The Department of Energy (DoE) has issued a directive to oil companies to start selling Euro 2 diesel even ahead of the Environment department’s say on the matter and going against the past administration’s drive to shift to the cleaner Euro 4.
In a press conference on Tuesday, Aug. 14, Energy Undersecretary Felix Wiliam B. Fuentebella said the rising prices of commodities had prompted the DoE’s order.
“We have a bigger problem to address . . . inflation,” he said.
He said DoE Secretary Alfonso G. Cusi had instructed the department to study options to lower commodity prices after the Office of the President pressed government agencies to address inflation.
He said the Euro 2 “option” does not violate health and environmental standards and gives consumers the choice to buy lower-cost diesel while helping the economy through the reduction of fuel prices by around P0.28 to P0.30 per liter.
Under the past administration, the DoE set Jan. 1, 2016 as the deadline for oil companies to upgrade to cleaner emission standards of fuel from Euro 2 to Euro 4, a globally accepted European emission standard for vehicles.
Euro 4 requires the use of fuel with a significantly low sulfur of 0.005% or 50 parts per million, and benzene content at a maximum of 1%. Euro 2 fuels have up to 0.05% sulfur or 500 parts per million and up to 5% benzene.
Senator Sherwin T. Gatchalian, the Senate energy committee chair, said the first question to ask is whether the use of Euro 2 is compliant with the law.

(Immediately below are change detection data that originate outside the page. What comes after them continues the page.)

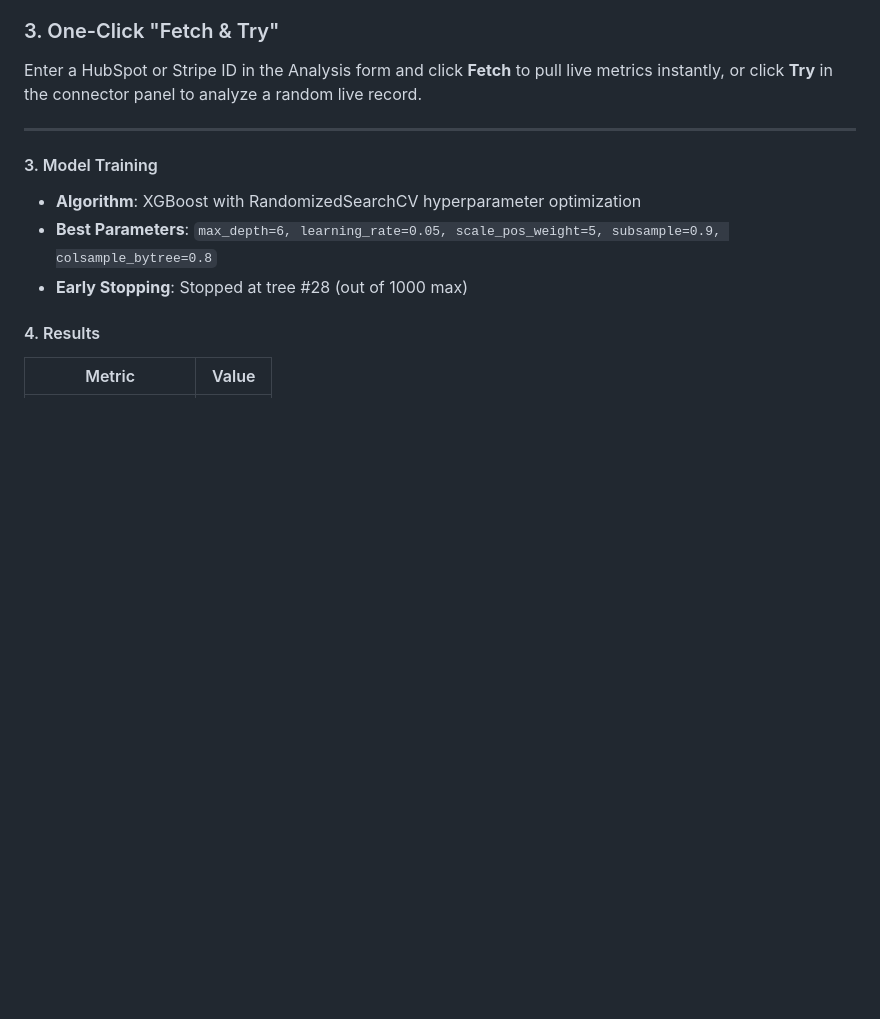
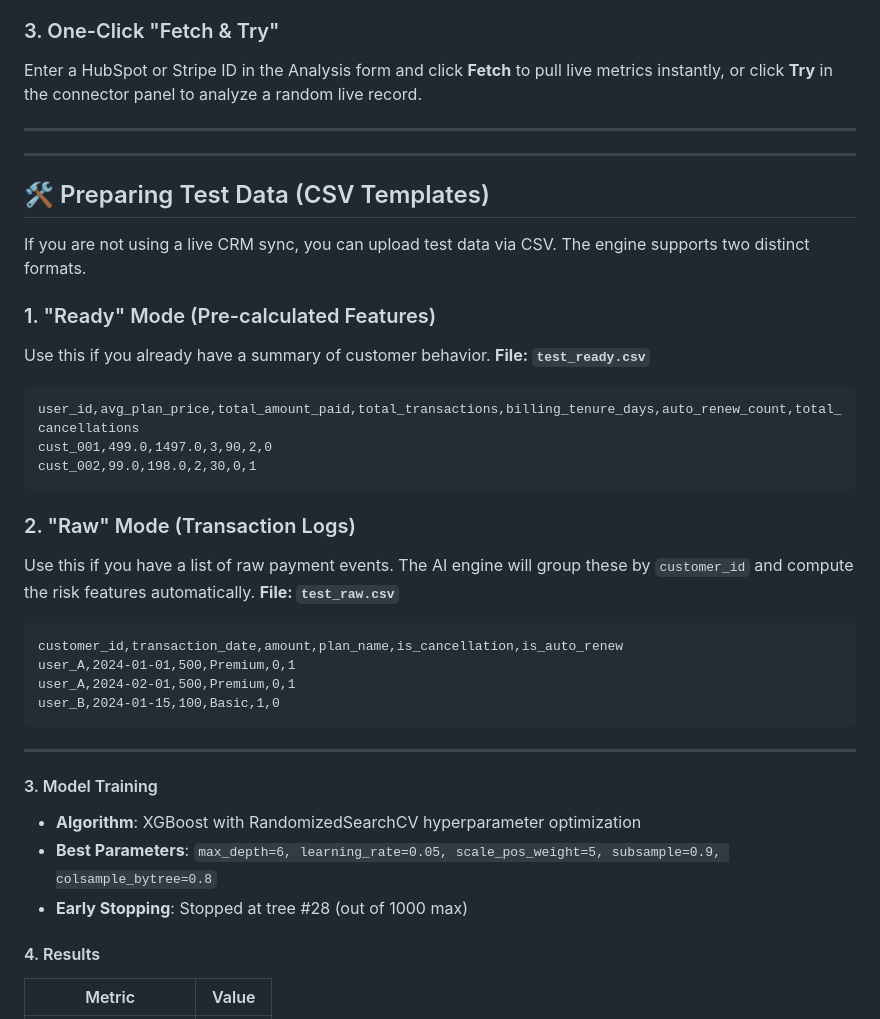
Before and after one commit to YousefAbdalbary/AI-Retention-Engine, a Markdown page: README.md, the part around one of its changes. GitHub-like rendering; blank space fills up the shorter version.

````diff
--- a/README.md
+++ b/README.md
@@ -129,6 +129,33 @@ Connect your existing stack via `backend/.env`. The system uses an **Adapter Pat
 
 ### 3. One-Click "Fetch & Try"
 Enter a HubSpot or Stripe ID in the Analysis form and click **Fetch** to pull live metrics instantly, or click **Try** in the connector panel to analyze a random live record.
+
+---
+
+---
+
+## 🛠️ Preparing Test Data (CSV Templates)
+
+If you are not using a live CRM sync, you can upload test data via CSV. The engine supports two distinct formats.
+
+### 1. "Ready" Mode (Pre-calculated Features)
+Use this if you already have a summary of customer behavior.
+**File: `test_ready.csv`**
+```csv
+user_id,avg_plan_price,total_amount_paid,total_transactions,billing_tenure_days,auto_renew_count,total_cancellations
+cust_001,499.0,1497.0,3,90,2,0
+cust_002,99.0,198.0,2,30,0,1
+```
+
+### 2. "Raw" Mode (Transaction Logs)
+Use this if you have a list of raw payment events. The AI engine will group these by `customer_id` and compute the risk features automatically.
+**File: `test_raw.csv`**
+```csv
+customer_id,transaction_date,amount,plan_name,is_cancellation,is_auto_renew
+user_A,2024-01-01,500,Premium,0,1
+user_A,2024-02-01,500,Premium,0,1
+user_B,2024-01-15,100,Basic,1,0
+```
 
 ---
 
````
Also changed, not shown: other parts of README.md (+33 -28 lines).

Many countries had even banned the fuel, he added.
“I know the Clean Air Act is already banning this type of dirty fuels. In fact, ‘yong mga tricyle natin karamihan ay pina-convert natin to Euro 4 (we have ordered many of our tricycles to convert to Euro 4). But going back to Euro 2 might have a problem with the [Act],” he said.
“We will have to study first if it is a violation of the Clean Air Act. Pag ganoon (If so), then we will need to be enlightened dahil nga (because) instead of moving forward to cleaner fuels, we’re moving backward to dirtier fuels. We also have to weigh in ‘yong mas mura nga siya by 30 centavos pero ‘yong (while it’s cheaper by 30 centavos, the) externalities like health and respiratory illness might be . . . compromised. So dapat mapag-aralang mabuti (This must be studied well),” he said. — Victor V. Saulon